* **EXERCISE BRIEF**: Answer with a bare number: the count of lines in the data below that contain the word "psql".
------ EXTRACTED RECORDS ------
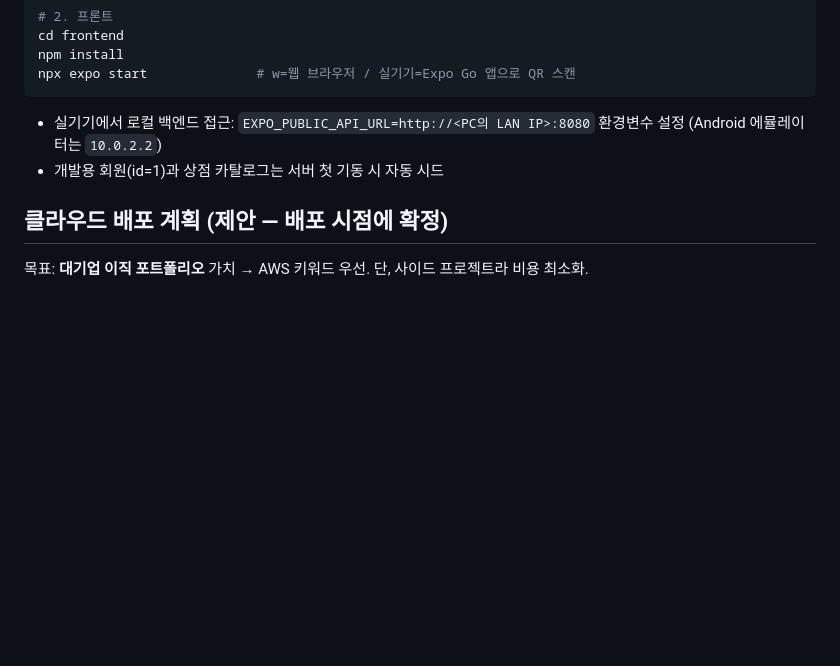
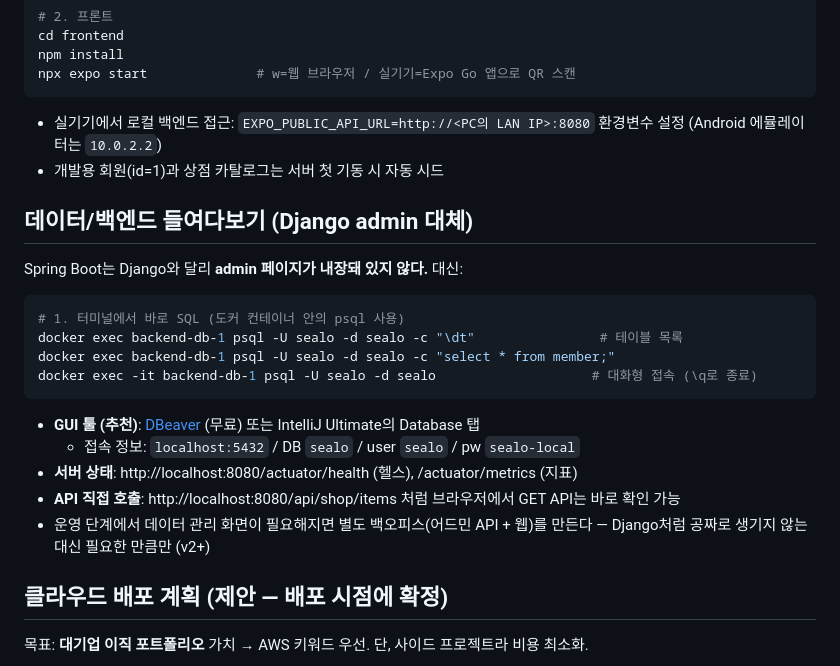
Before and after one commit to EunhoRoh/sealo, a Markdown page: docs/11-시스템구성-배포.md, the part around the change. Rendered like a GitHub page; blank space fills up the shorter version.

Commit message:
docs: DB/백엔드 확인 방법 추가 (Django admin 대체 가이드)
Co-Authored-By: Claude Fable 5 <noreply@anthropic.com>

````diff
--- a/docs/11-시스템구성-배포.md
+++ b/docs/11-시스템구성-배포.md
@@ -39,6 +39,23 @@ npx expo start              # w=웹 브라우저 / 실기기=Expo Go 앱으로 Q
 - 실기기에서 로컬 백엔드 접근: `EXPO_PUBLIC_API_URL=http://<PC의 LAN IP>:8080` 환경변수 설정 (Android 에뮬레이터는 `10.0.2.2`)
 - 개발용 회원(id=1)과 상점 카탈로그는 서버 첫 기동 시 자동 시드
 
+## 데이터/백엔드 들여다보기 (Django admin 대체)
+
+Spring Boot는 Django와 달리 **admin 페이지가 내장돼 있지 않다.** 대신:
+
+```bash
+# 1. 터미널에서 바로 SQL (도커 컨테이너 안의 psql 사용)
+docker exec backend-db-1 psql -U sealo -d sealo -c "\dt"                # 테이블 목록
+docker exec backend-db-1 psql -U sealo -d sealo -c "select * from member;"
+docker exec -it backend-db-1 psql -U sealo -d sealo                    # 대화형 접속 (\q로 종료)
+```
+
+- **GUI 툴 (추천)**: [DBeaver](https://dbeaver.io/) (무료) 또는 IntelliJ Ultimate의 Database 탭
+  - 접속 정보: `localhost:5432` / DB `sealo` / user `sealo` / pw `sealo-local`
+- **서버 상태**: http://localhost:8080/actuator/health (헬스), /actuator/metrics (지표)
+- **API 직접 호출**: http://localhost:8080/api/shop/items 처럼 브라우저에서 GET API는 바로 확인 가능
+- 운영 단계에서 데이터 관리 화면이 필요해지면 별도 백오피스(어드민 API + 웹)를 만든다 — Django처럼 공짜로 생기지 않는 대신 필요한 만큼만 (v2+)
+
 ## 클라우드 배포 계획 (제안 — 배포 시점에 확정)
 
 목표: **대기업 이직 포트폴리오** 가치 → AWS 키워드 우선. 단, 사이드 프로젝트라 비용 최소화.
````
------
* **OUTPUT BELOW**: 4